There has been another death related to Covid-19. A woman in her 70s passed away in Auckland.
There were five new cases of Covid-19, two confirmed and three probable.
A New Zealand man passed away in Peru while waiting for the chartered mercy flight to bring him home. He was found to have Covid-19 after his death.
US oil prices have turned negative for the first time in history.
Donald Trump announced that he would be suspending all immigration to the US.
Scientists are calling on the government to provide more funding to develop a homegrown vaccine for Covid-19.
Both the minister for small business Stuart Nash, and the minister for employment, Willie Jackson appeared before the Epidemic Response Committee.

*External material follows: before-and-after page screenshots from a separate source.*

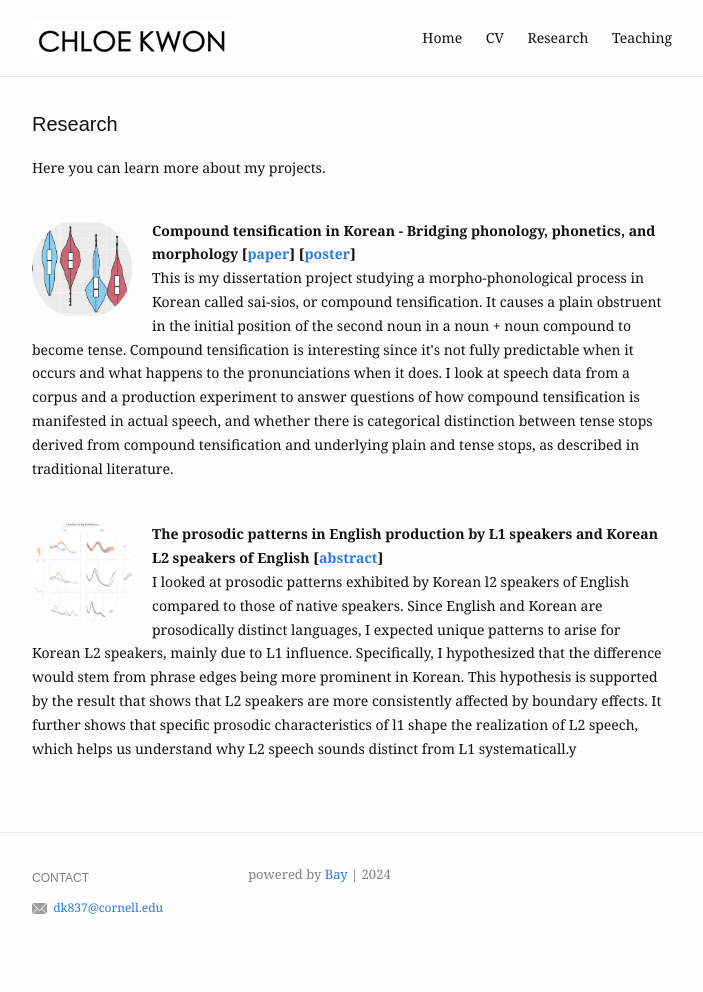
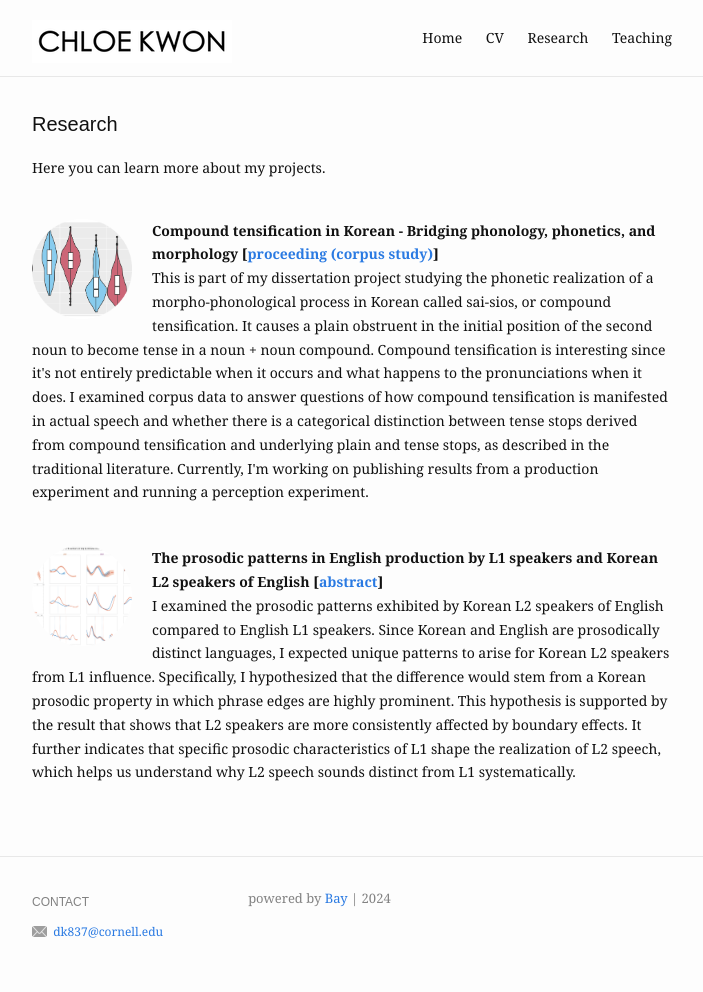
Before and after one commit to chloedkkwon/chloedkkwon.github.io, a Jekyll site: the page built from research.md, in a window 1280 px wide. Shown: the whole page, without its empty margins (288-991 px from the left). Built offline with Jekyll 4.4.1, drawn with Linux system fonts in a browser that asks for light colours; before the commit the page ends 968 px from its top, so only the background shows below that.

Commit message:
Update research.md

```diff
--- a/research.md
+++ b/research.md
@@ -3,11 +3,11 @@ layout: work
 title: Research
 slug: /research
 items:
-  - title: Compound tensification in Korean - Bridging phonology, phonetics, and morphology [<a href="https://drive.google.com/file/d/15I8WHJa4ytbs3MLPyJ9lDT_-CvffA00A/view?usp=drive_link">paper</a>] [<a href="https://drive.google.com/file/d/1_Cfk7-mCBpmafgCpRCyjtSseR6ZgF3Gj/view?usp=drive_link">poster</a>]
+  - title: Compound tensification in Korean - Bridging phonology, phonetics, and morphology [<a href="https://drive.google.com/file/d/15I8WHJa4ytbs3MLPyJ9lDT_-CvffA00A/view?usp=drive_link">proceeding (corpus study)</a>]
     image:
       src: /assets/img/work/a_project.png
       alt: a_project
-    description: This is my dissertation project studying a morpho-phonological process in Korean called sai-sios, or compound tensification. It causes a plain obstruent in the initial position of the second noun in a noun + noun compound to become tense. Compound tensification is interesting since it's not fully predictable when it occurs and what happens to the pronunciations when it does. I look at speech data from a corpus and a production experiment to answer questions of how compound tensification is manifested in actual speech, and whether there is categorical distinction between tense stops derived from compound tensification and underlying plain and tense stops, as described in traditional literature.
+    description: This is part of my dissertation project studying the phonetic realization of a morpho-phonological process in Korean called sai-sios, or compound tensification. It causes a plain obstruent in the initial position of the second noun to become tense in a noun + noun compound. Compound tensification is interesting since it's not entirely predictable when it occurs and what happens to the pronunciations when it does. I examined corpus data to answer questions of how compound tensification is manifested in actual speech and whether there is a categorical distinction between tense stops derived from compound tensification and underlying plain and tense stops, as described in the traditional literature. Currently, I'm working on publishing results from a production experiment and running a perception experiment.
 
 
   - title: The prosodic patterns in English production by L1 speakers and Korean L2 speakers of English [<a href="https://drive.google.com/file/d/11omcu9aEJOyL-MwxhG5x6uwLZJ9wDYQO/view?usp=sharing">abstract</a>]
@@ -15,7 +15,7 @@ items:
     image:
       src: /assets/img/work/q_project.png
       alt: q_project
-    description: I looked at prosodic patterns exhibited by Korean l2 speakers of English compared to those of native speakers. Since English and Korean are prosodically distinct languages, I expected unique patterns to arise for Korean L2 speakers, mainly due to L1 influence. Specifically, I hypothesized that the difference would stem from phrase edges being more prominent in Korean. This hypothesis is supported by the result that shows that L2 speakers are more consistently affected by boundary effects. It further shows that specific prosodic characteristics of l1 shape the realization of L2 speech, which helps us understand why L2 speech sounds distinct from L1 systematicall.y
+    description: I examined the prosodic patterns exhibited by Korean L2 speakers of English compared to English L1 speakers. Since Korean and English are prosodically distinct languages, I expected unique patterns to arise for Korean L2 speakers from L1 influence. Specifically, I hypothesized that the difference would stem from a Korean prosodic property in which phrase edges are highly prominent. This hypothesis is supported by the result that shows that L2 speakers are more consistently affected by boundary effects. It further indicates that specific prosodic characteristics of L1 shape the realization of L2 speech, which helps us understand why L2 speech sounds distinct from L1 systematically.
 
 
 
```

The Serious Fraud Office announced the timetable for its investigation into donations made to the New Zealand First Foundation.
An independent review of the Ministry of Health’s management of personal protective equipment required for the Covid-19 response was announced by the auditor-general’s office.
A whistle blower has claimed Air NZ is obscuring the number of their staff who have Covid-19 because it will embarrass the company.
6.50pm: On The Spinoff today
Siouxsie Wiles explains how widespread Covid-19 is in people with no symptoms.
The Spinoff’s deputy ed Catherine McGregor writes about her love for the language app, Duolingo.
This helpful explainer looks at how the sharemarket can be be rising while employment continues to plummet.
Poet Ashleigh Young on celery soup and the power of KFC.
A midwife on the impact of Coivd-19 on pregnant people.
Sam Brooks reviews the debut episode of Paul Henry’s new show, where the first guest was, unexpectedly, Michael Hill, jeweller.
6.00pm: Air NZ obscuring Covid-19 cases
A whistleblower has provided details to RNZ’s Checkpoint about the handling of Air NZ’s Covid-19 response and why it might be obscuring the number of staff and crew who have Covid-19.
Checkpoint’s Lisa Owen said that RNZ has repeatedly asked both Air NZ and Dr Ashley Bloomfield at the daily media update, how many Air NZ employees have the virus. Owen says they have been repeatedly ignored and Air NZ continues to refuse to give comment.
The whistleblower provided details of two letters containing concerns that were sent to Air NZ senior management. One letter references a flight carrying three passengers in different sections that had the virus and a subsequent four crew that contracted it. Those staff members went on to attend meetings as well continue working.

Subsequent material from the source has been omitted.